### PROBLEM DESCRIPTION
Line by line, print the records exactly.

### DATA UNDER STUDY
========

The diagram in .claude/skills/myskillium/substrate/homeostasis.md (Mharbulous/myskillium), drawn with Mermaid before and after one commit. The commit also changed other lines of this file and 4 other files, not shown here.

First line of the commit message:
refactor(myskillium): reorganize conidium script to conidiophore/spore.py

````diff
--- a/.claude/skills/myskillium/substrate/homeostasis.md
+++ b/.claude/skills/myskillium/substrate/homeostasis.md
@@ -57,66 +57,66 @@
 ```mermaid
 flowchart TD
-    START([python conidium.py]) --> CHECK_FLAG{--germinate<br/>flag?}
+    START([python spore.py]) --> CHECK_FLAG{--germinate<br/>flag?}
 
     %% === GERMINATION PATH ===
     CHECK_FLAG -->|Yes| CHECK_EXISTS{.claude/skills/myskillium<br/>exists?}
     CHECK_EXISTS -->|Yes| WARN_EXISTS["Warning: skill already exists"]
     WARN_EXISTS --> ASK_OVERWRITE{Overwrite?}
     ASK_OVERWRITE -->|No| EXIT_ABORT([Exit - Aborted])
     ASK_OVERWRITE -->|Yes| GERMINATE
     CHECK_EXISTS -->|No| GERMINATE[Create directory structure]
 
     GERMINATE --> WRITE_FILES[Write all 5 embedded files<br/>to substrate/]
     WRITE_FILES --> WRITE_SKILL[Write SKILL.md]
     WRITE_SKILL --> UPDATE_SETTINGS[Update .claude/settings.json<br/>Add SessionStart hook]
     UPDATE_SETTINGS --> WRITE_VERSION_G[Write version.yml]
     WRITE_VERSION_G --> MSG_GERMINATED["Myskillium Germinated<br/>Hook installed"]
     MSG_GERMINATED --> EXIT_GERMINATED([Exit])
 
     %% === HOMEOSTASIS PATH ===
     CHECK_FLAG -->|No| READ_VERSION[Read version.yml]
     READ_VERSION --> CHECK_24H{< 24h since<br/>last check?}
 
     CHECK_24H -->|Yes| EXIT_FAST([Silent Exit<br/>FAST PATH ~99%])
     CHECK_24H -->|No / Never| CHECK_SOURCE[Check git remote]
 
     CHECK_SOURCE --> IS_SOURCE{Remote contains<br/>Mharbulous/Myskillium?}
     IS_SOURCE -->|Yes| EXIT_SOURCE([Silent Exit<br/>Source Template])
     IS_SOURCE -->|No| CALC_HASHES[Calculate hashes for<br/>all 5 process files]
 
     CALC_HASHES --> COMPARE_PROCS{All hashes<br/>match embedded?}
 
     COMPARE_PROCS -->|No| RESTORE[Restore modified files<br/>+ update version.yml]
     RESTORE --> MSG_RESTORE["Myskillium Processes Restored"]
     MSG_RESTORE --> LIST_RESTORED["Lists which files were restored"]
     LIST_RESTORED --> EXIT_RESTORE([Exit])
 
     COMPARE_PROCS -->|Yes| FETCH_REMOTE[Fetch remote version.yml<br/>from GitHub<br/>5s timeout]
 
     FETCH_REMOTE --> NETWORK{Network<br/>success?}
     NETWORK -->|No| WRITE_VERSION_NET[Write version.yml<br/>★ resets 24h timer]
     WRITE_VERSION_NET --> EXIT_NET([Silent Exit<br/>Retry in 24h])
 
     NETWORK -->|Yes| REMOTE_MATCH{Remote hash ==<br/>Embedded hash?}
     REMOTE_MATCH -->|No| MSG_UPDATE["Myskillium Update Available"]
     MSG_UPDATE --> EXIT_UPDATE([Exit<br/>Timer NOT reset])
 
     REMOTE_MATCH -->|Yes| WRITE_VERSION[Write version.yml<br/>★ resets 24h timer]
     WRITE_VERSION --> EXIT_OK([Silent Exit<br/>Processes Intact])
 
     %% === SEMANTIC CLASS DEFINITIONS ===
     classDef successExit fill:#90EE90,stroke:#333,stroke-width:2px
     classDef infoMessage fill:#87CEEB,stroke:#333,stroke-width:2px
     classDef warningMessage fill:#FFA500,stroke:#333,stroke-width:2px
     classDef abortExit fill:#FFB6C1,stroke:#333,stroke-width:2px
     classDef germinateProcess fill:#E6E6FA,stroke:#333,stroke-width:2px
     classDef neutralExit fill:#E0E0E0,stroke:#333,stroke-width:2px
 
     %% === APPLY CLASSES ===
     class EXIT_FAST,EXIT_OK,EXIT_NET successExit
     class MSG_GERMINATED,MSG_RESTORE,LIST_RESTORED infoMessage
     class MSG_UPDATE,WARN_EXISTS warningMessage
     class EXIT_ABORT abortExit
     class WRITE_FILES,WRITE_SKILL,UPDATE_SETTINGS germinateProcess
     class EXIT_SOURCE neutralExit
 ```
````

========

### OUTPUT FOR THIS TASK
The diagram in .claude/skills/myskillium/substrate/homeostasis.md (Mharbulous/myskillium), drawn with Mermaid before and after one commit. The commit also changed other lines of this file and 4 other files, not shown here.

First line of the commit message:
refactor(myskillium): reorganize conidium script to conidiophore/spore.py

````diff
--- a/.claude/skills/myskillium/substrate/homeostasis.md
+++ b/.claude/skills/myskillium/substrate/homeostasis.md
@@ -57,66 +57,66 @@
 ```mermaid
 flowchart TD
-    START([python conidium.py]) --> CHECK_FLAG{--germinate<br/>flag?}
+    START([python spore.py]) --> CHECK_FLAG{--germinate<br/>flag?}
 
     %% === GERMINATION PATH ===
     CHECK_FLAG -->|Yes| CHECK_EXISTS{.claude/skills/myskillium<br/>exists?}
     CHECK_EXISTS -->|Yes| WARN_EXISTS["Warning: skill already exists"]
     WARN_EXISTS --> ASK_OVERWRITE{Overwrite?}
     ASK_OVERWRITE -->|No| EXIT_ABORT([Exit - Aborted])
     ASK_OVERWRITE -->|Yes| GERMINATE
     CHECK_EXISTS -->|No| GERMINATE[Create directory structure]
 
     GERMINATE --> WRITE_FILES[Write all 5 embedded files<br/>to substrate/]
     WRITE_FILES --> WRITE_SKILL[Write SKILL.md]
     WRITE_SKILL --> UPDATE_SETTINGS[Update .claude/settings.json<br/>Add SessionStart hook]
     UPDATE_SETTINGS --> WRITE_VERSION_G[Write version.yml]
     WRITE_VERSION_G --> MSG_GERMINATED["Myskillium Germinated<br/>Hook installed"]
     MSG_GERMINATED --> EXIT_GERMINATED([Exit])
 
     %% === HOMEOSTASIS PATH ===
     CHECK_FLAG -->|No| READ_VERSION[Read version.yml]
     READ_VERSION --> CHECK_24H{< 24h since<br/>last check?}
 
     CHECK_24H -->|Yes| EXIT_FAST([Silent Exit<br/>FAST PATH ~99%])
     CHECK_24H -->|No / Never| CHECK_SOURCE[Check git remote]
 
     CHECK_SOURCE --> IS_SOURCE{Remote contains<br/>Mharbulous/Myskillium?}
     IS_SOURCE -->|Yes| EXIT_SOURCE([Silent Exit<br/>Source Template])
     IS_SOURCE -->|No| CALC_HASHES[Calculate hashes for<br/>all 5 process files]
 
     CALC_HASHES --> COMPARE_PROCS{All hashes<br/>match embedded?}
 
     COMPARE_PROCS -->|No| RESTORE[Restore modified files<br/>+ update version.yml]
     RESTORE --> MSG_RESTORE["Myskillium Processes Restored"]
     MSG_RESTORE --> LIST_RESTORED["Lists which files were restored"]
     LIST_RESTORED --> EXIT_RESTORE([Exit])
 
     COMPARE_PROCS -->|Yes| FETCH_REMOTE[Fetch remote version.yml<br/>from GitHub<br/>5s timeout]
 
     FETCH_REMOTE --> NETWORK{Network<br/>success?}
     NETWORK -->|No| WRITE_VERSION_NET[Write version.yml<br/>★ resets 24h timer]
     WRITE_VERSION_NET --> EXIT_NET([Silent Exit<br/>Retry in 24h])
 
     NETWORK -->|Yes| REMOTE_MATCH{Remote hash ==<br/>Embedded hash?}
     REMOTE_MATCH -->|No| MSG_UPDATE["Myskillium Update Available"]
     MSG_UPDATE --> EXIT_UPDATE([Exit<br/>Timer NOT reset])
 
     REMOTE_MATCH -->|Yes| WRITE_VERSION[Write version.yml<br/>★ resets 24h timer]
     WRITE_VERSION --> EXIT_OK([Silent Exit<br/>Processes Intact])
 
     %% === SEMANTIC CLASS DEFINITIONS ===
     classDef successExit fill:#90EE90,stroke:#333,stroke-width:2px
     classDef infoMessage fill:#87CEEB,stroke:#333,stroke-width:2px
     classDef warningMessage fill:#FFA500,stroke:#333,stroke-width:2px
     classDef abortExit fill:#FFB6C1,stroke:#333,stroke-width:2px
     classDef germinateProcess fill:#E6E6FA,stroke:#333,stroke-width:2px
     classDef neutralExit fill:#E0E0E0,stroke:#333,stroke-width:2px
 
     %% === APPLY CLASSES ===
     class EXIT_FAST,EXIT_OK,EXIT_NET successExit
     class MSG_GERMINATED,MSG_RESTORE,LIST_RESTORED infoMessage
     class MSG_UPDATE,WARN_EXISTS warningMessage
     class EXIT_ABORT abortExit
     class WRITE_FILES,WRITE_SKILL,UPDATE_SETTINGS germinateProcess
     class EXIT_SOURCE neutralExit
 ```
````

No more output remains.